During most years, financial advisers use the conference to pick up on common themes and sectors embraced by the fund managers who speak. After the worst of the 2000-02 bear market, for example, numerous managers were singing the praises of technology companies beaten to cheap prices after declines of 70 percent or more.
But this year, an investor would have been hard-pressed to find a common view among the pros other than the beliefs that the worst of the financial crisis has likely passed and that the economy will show lackluster growth for several years.
The view is what Pimco bond fund manager Bill Gross calls the "new normal," or a period of perhaps a decade when the economy will not be able to grow vigorously because consumers are out of jobs and have debt. As they save more and spend less, companies worldwide will have trouble growing profits. Gross said he thought the stock market's returns might be about 6 percent annually for an extended period.
Fairholme fund manager Bruce Berkowitz said he had never seen bonds so cheap. He likes earning double-digit yields while having some protection in the case of bankruptcy. Stocks generally are worthless if a company goes bankrupt.
Berkowitz is buying stocks, too.
For example, he has made a major investment in Pfizer Inc. because he is especially focusing in this tough economic environment on companies with sizable cash positions or free cash flow.

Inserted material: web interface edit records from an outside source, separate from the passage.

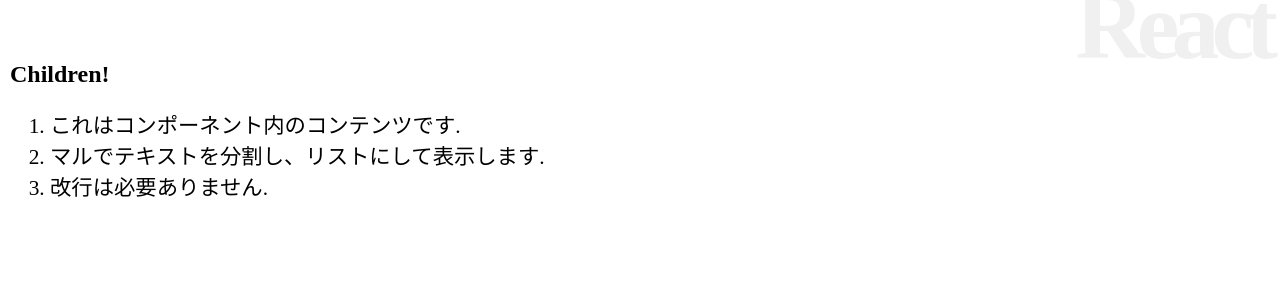
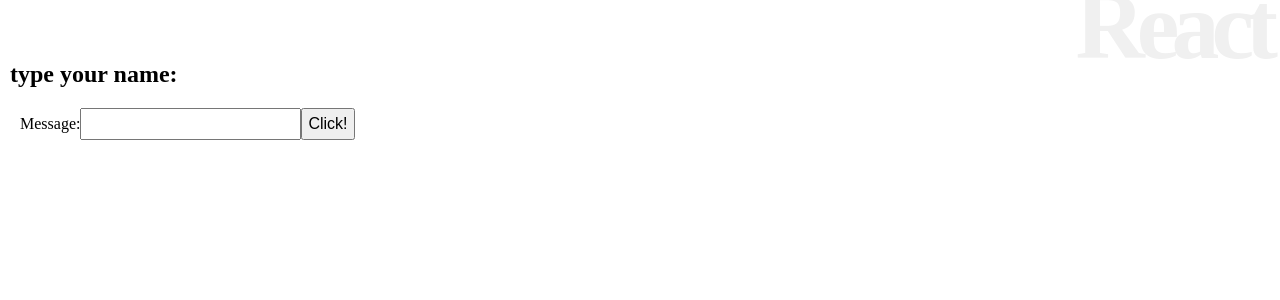
Before and after one commit to takuyaw-w/react_practice, a React (Create React App) app: page / in a window 1280 px wide. Shown: the top 300 px of the page. Built offline with nearby package versions, Linux system fonts and the light colour scheme.

Commit message:
list3-26

```diff
--- a/src/App.js
+++ b/src/App.js
@@ -9,6 +9,11 @@
     color: "#900",
     margin: "20px 0px",
     padding: "5px",
+  }
+
+  inputStyle = {
+    fontSize: "12pt",
+    padding: "5px"
   }
 
   constructor(props) {
@@ -34,38 +39,14 @@
   render() {
     return <div>
       <h1>React</h1>
-      <Message title="Children!">
-        これはコンポーネント内のコンテンツです。
-        マルでテキストを分割し、リストにして表示します。
-        改行は必要ありません。
-      </Message>
-    </div>
-  }
-}
-
-class Message extends Component {
-  li = {
-    fontSize: "16pt",
-    color: "#06",
-    margin: "0px",
-    padding: "0px"
-  }
-
-  render() {
-    let content = this.props.children;
-    let arr = content.split("。");
-    let arr2 = [];
-    for(let i = 0; i < arr.length; i++) {
-      if(arr[i].trim() !== "") {
-        arr2.push(arr[i]);
-      }
-    }
-    let list = arr2.map((value, key) =>
-      <li style={this.li} key={key}>{value}.</li>
-    );
-    return <div>
-      <h2>{this.props.title}</h2>
-      <ol>{list}</ol>
+      <h2>{this.state.message}</h2>
+      <form onSubmit={this.doSubmit}>
+        <label>
+          <span style={this.inputStyle}></span>Message:
+          <input type="text" style={this.inputStyle} onChange={this.doChange} />
+        </label>
+        <input type="submit" style={this.inputStyle} value="Click!" />
+      </form>
     </div>
   }
 }
```
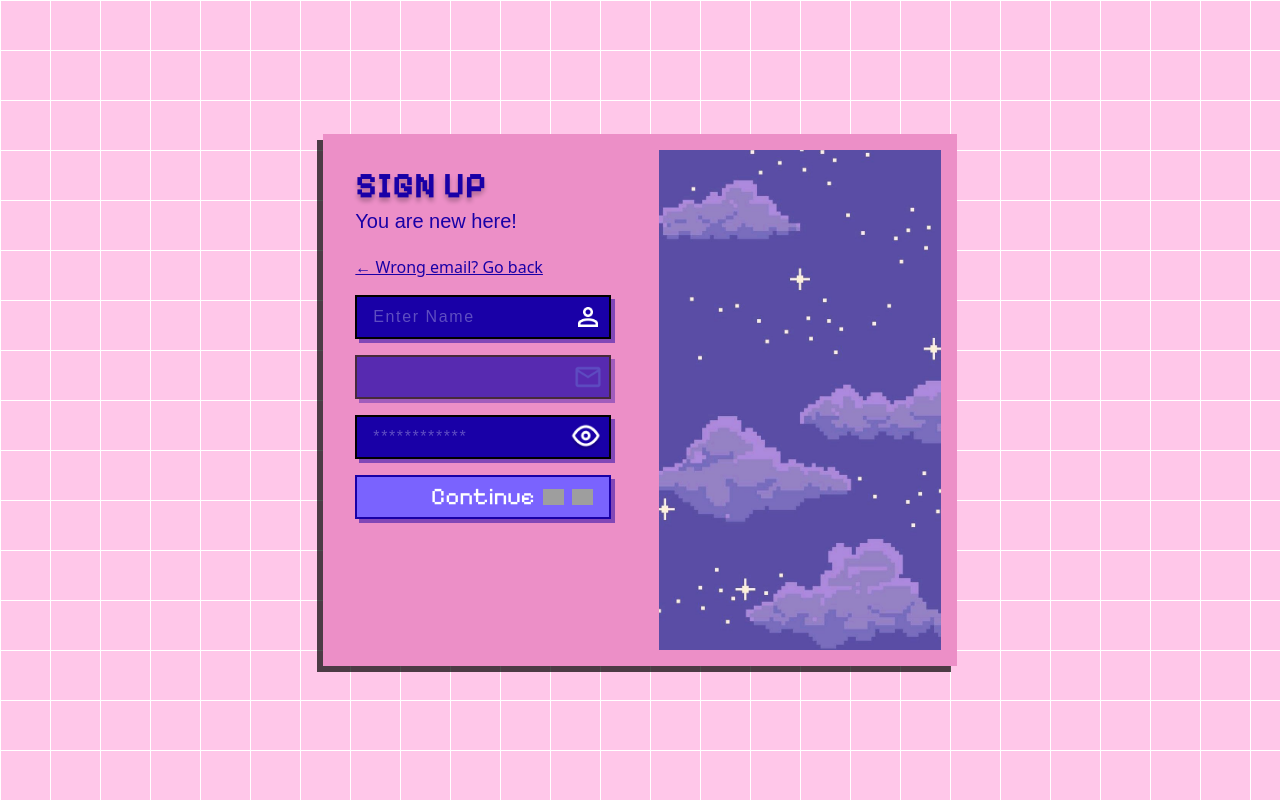
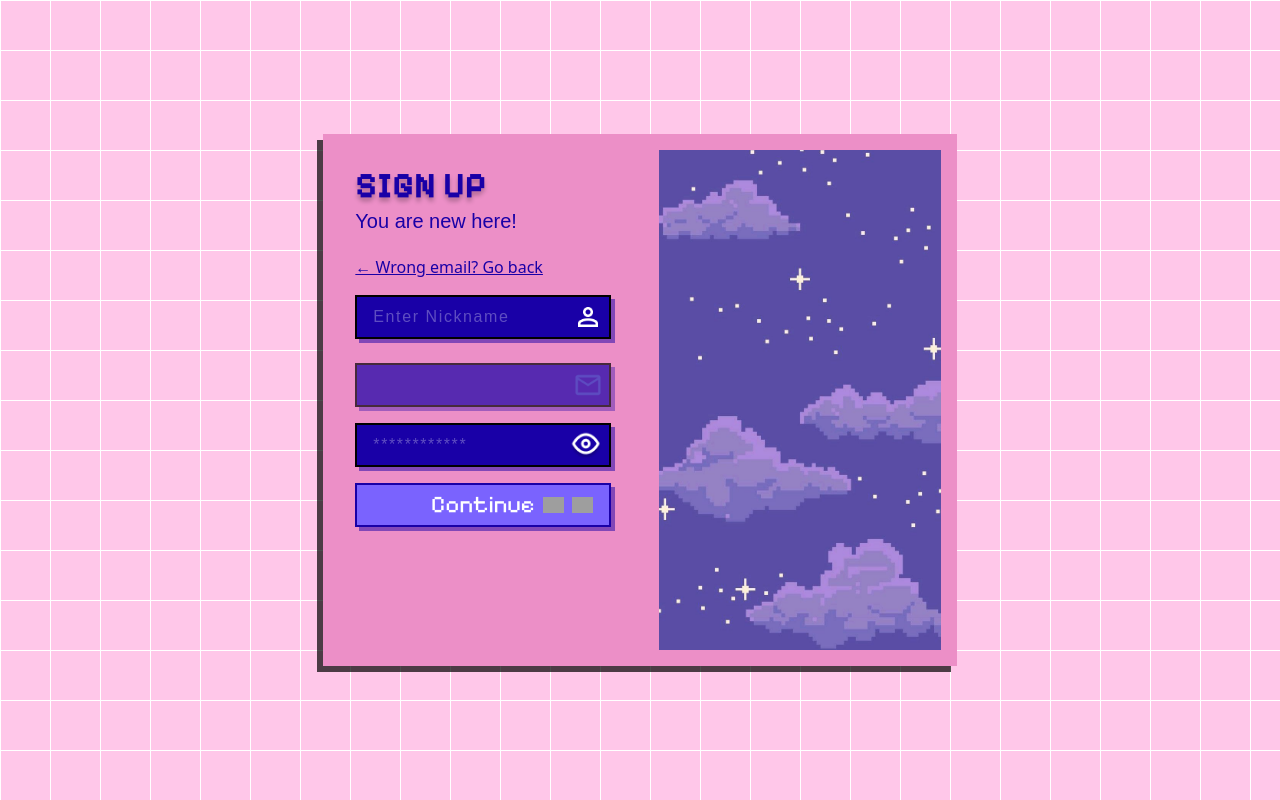
Before and after one commit to NorikaNarimatsu/transcendence, a React (Vite) app in the folder frontend/: page /signupUnkownUser in a window 1280 px wide. Built offline with nearby package versions, Linux system fonts and the light colour scheme; grey boxes are pictures that could not be loaded; a web font is replaced by a local one.

Commit message:
add check for nickname lenght

```diff
--- a/frontend/src/pages/SignUp2.tsx
+++ b/frontend/src/pages/SignUp2.tsx
@@ -15,6 +15,21 @@ export default function signupUnkownUser() {
   const [name, setName] = useState('');
   const [password, setPassword] = useState('');
   const [error, setError] = useState('');
+  const [nameError, setNameError] = useState('');
+
+  const handleNameChange = (e: React.ChangeEvent<HTMLInputElement>) => {
+    const value = e.target.value;
+    setName(value);
+
+    // Real-time validation
+    if (value.length < 2 && value.length > 0) {
+      setNameError('Nickname must be at least 2 characters long'); }
+    else if (value.length > 10) {
+      setNameError('Nickname must be max 10 characters long');
+    } else {
+      setNameError('');
+    }
+  };
 
   const handleSubmit = async (e: React.FormEvent) => {
     e.preventDefault();
@@ -57,7 +72,7 @@ export default function signupUnkownUser() {
                 </button>
 
                 {/* Form inputs */}
-                <div className='relative mb-4'>
+                <div className='relative mb-6'> {/* Increased margin bottom to accommodate error */}
                   <img
                     src={person_icon}
                     alt="Person icon"
@@ -66,11 +81,19 @@ export default function signupUnkownUser() {
                   <input
                     type="text"
                     value={name}
-                    onChange={(e) => setName(e.target.value)}
-                    placeholder="Enter Name"
-                    className="w-full px-4 py-2 bg-blue-deep text-white placeholder-color font-dotgothic border-2 border-black focus:outline-none shadow-no-blur-50-reverse-no-active tracking-widest"
+                    onChange={handleNameChange}
+                    placeholder="Enter Nickname"
+                    className={`w-full px-4 py-2 bg-blue-deep text-white placeholder-color font-dotgothic border-2 ${
+                      nameError ? 'border-red-500' : 'border-black'
+                    } focus:outline-none shadow-no-blur-50-reverse-no-active tracking-widest`}
+                    maxLength={11}
                     required
                   />
+                  {nameError && (
+                    <p className="absolute left-0 top-full mt-1 text-red-500 text-xs">
+                      {nameError}
+                    </p>
+                  )}
                 </div>
 
                 <div className="relative mb-4">
```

But in a sign of the times, and a lack of agreement among professionals, Berkowitz's peers at the conference saw Pfizer as a controversial stock pick. Health care is one of the few sectors that did not soar in the rally, creating possible opportunities for investors attentive to stock prices.